## ASSIGNMENT:
Return every line from the records below with the string "right".

[Extracted records]
----------

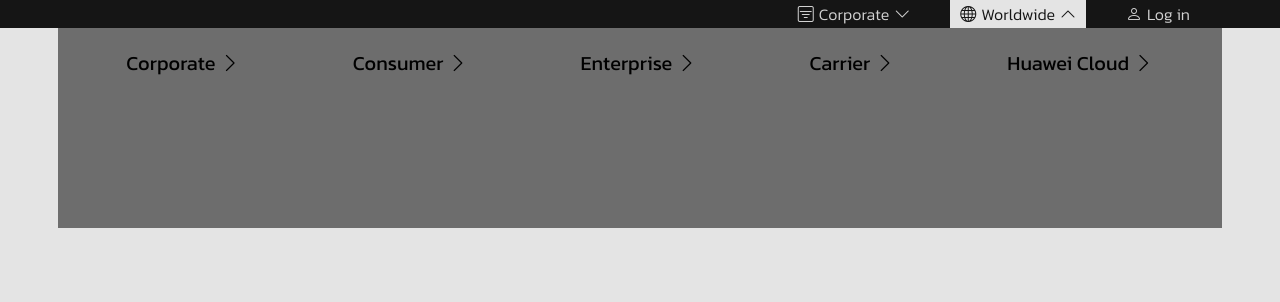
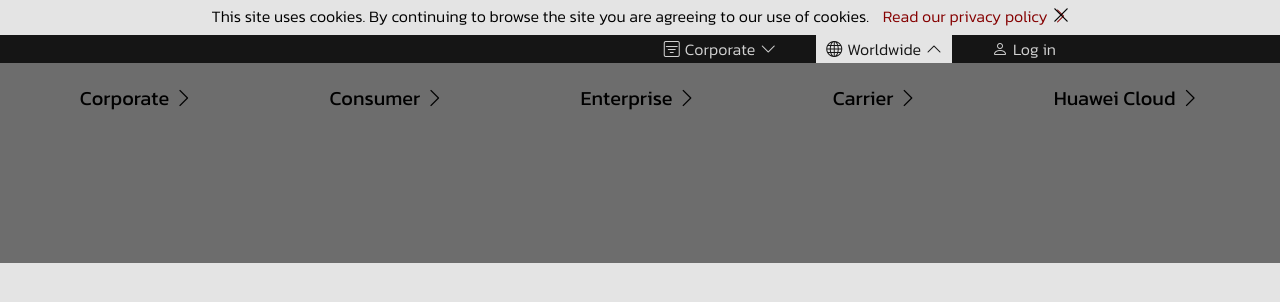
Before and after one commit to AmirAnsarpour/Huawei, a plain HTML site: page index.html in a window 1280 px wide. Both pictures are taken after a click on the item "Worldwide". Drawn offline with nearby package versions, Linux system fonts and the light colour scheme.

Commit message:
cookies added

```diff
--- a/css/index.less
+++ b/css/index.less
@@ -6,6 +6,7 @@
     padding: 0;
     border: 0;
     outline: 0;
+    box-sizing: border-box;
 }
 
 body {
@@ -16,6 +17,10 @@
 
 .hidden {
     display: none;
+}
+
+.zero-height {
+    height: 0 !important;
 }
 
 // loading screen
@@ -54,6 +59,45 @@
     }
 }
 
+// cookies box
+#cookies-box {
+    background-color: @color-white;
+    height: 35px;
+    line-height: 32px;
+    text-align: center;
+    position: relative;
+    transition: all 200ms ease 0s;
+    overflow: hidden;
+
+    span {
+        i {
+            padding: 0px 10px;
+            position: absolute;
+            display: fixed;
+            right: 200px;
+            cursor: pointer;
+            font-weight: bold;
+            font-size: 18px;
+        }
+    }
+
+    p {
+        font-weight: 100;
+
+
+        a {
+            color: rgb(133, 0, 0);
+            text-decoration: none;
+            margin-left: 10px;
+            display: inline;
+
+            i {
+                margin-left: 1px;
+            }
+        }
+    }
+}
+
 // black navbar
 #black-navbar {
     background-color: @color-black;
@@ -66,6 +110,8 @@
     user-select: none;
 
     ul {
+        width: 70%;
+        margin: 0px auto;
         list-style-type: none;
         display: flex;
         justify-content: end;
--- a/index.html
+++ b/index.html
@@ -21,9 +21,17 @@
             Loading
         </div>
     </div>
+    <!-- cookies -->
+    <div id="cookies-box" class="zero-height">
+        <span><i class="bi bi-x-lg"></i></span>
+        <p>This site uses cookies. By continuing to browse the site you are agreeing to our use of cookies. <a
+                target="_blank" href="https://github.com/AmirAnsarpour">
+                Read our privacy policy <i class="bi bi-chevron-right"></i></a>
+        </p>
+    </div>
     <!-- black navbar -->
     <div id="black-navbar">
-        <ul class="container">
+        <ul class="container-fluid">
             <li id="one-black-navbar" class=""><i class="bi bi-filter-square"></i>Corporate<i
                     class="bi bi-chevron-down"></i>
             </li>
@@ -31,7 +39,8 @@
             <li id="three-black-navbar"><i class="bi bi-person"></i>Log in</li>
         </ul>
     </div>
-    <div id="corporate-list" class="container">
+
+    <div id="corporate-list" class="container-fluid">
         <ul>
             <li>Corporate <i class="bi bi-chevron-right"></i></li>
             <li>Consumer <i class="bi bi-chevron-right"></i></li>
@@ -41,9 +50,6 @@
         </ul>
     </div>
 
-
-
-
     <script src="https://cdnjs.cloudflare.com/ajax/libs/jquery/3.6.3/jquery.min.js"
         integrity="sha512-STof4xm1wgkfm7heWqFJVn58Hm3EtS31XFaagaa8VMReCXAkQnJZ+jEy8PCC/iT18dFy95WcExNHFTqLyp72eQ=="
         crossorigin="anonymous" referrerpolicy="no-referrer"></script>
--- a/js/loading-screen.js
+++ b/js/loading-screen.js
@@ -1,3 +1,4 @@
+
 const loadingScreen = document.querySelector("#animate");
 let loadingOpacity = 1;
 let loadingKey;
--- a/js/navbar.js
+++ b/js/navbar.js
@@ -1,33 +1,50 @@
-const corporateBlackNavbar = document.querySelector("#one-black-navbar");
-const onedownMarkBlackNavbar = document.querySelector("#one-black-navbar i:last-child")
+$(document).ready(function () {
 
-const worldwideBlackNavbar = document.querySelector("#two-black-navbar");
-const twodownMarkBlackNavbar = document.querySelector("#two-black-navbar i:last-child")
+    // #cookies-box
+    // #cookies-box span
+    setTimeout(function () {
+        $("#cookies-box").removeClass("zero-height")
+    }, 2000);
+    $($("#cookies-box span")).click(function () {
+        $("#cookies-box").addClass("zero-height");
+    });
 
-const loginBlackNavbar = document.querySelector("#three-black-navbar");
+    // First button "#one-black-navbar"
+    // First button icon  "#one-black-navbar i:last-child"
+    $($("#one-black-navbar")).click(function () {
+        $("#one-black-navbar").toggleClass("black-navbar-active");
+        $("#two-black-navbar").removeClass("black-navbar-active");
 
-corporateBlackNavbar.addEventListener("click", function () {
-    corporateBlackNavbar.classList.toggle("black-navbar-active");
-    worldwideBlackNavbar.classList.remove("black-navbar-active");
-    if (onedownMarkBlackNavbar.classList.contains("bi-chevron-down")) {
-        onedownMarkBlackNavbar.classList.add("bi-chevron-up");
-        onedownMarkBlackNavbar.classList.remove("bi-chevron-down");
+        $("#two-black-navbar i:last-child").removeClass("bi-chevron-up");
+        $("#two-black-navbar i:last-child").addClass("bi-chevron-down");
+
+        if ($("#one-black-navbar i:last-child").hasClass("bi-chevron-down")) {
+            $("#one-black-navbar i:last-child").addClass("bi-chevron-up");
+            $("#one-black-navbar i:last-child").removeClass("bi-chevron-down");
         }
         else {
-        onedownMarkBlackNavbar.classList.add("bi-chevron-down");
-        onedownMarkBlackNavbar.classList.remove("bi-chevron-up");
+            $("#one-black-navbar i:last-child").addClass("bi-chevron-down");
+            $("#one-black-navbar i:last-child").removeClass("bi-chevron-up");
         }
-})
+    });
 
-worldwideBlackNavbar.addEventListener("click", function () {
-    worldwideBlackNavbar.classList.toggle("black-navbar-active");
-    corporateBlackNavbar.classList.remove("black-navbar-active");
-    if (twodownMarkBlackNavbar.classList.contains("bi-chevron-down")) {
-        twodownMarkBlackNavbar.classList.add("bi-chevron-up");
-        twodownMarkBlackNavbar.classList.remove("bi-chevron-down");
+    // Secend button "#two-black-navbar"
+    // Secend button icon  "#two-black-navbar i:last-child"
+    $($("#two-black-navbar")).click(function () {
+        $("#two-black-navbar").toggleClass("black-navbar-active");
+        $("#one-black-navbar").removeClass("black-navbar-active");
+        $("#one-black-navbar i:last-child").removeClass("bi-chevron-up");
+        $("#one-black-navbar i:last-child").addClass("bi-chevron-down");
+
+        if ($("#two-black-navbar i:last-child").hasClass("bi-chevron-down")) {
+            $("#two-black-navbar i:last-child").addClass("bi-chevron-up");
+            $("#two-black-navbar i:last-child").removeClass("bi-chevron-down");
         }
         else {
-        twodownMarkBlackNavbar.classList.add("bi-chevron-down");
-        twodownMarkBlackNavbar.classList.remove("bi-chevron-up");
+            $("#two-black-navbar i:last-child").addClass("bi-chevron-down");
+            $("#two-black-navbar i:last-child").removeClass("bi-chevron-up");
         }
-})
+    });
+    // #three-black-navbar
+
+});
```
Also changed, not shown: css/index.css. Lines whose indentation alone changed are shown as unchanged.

----------

## SOLUTION FOR THIS TASK:
+            right: 200px;
+                Read our privacy policy <i class="bi bi-chevron-right"></i></a>
             <li>Corporate <i class="bi bi-chevron-right"></i></li>
             <li>Consumer <i class="bi bi-chevron-right"></i></li>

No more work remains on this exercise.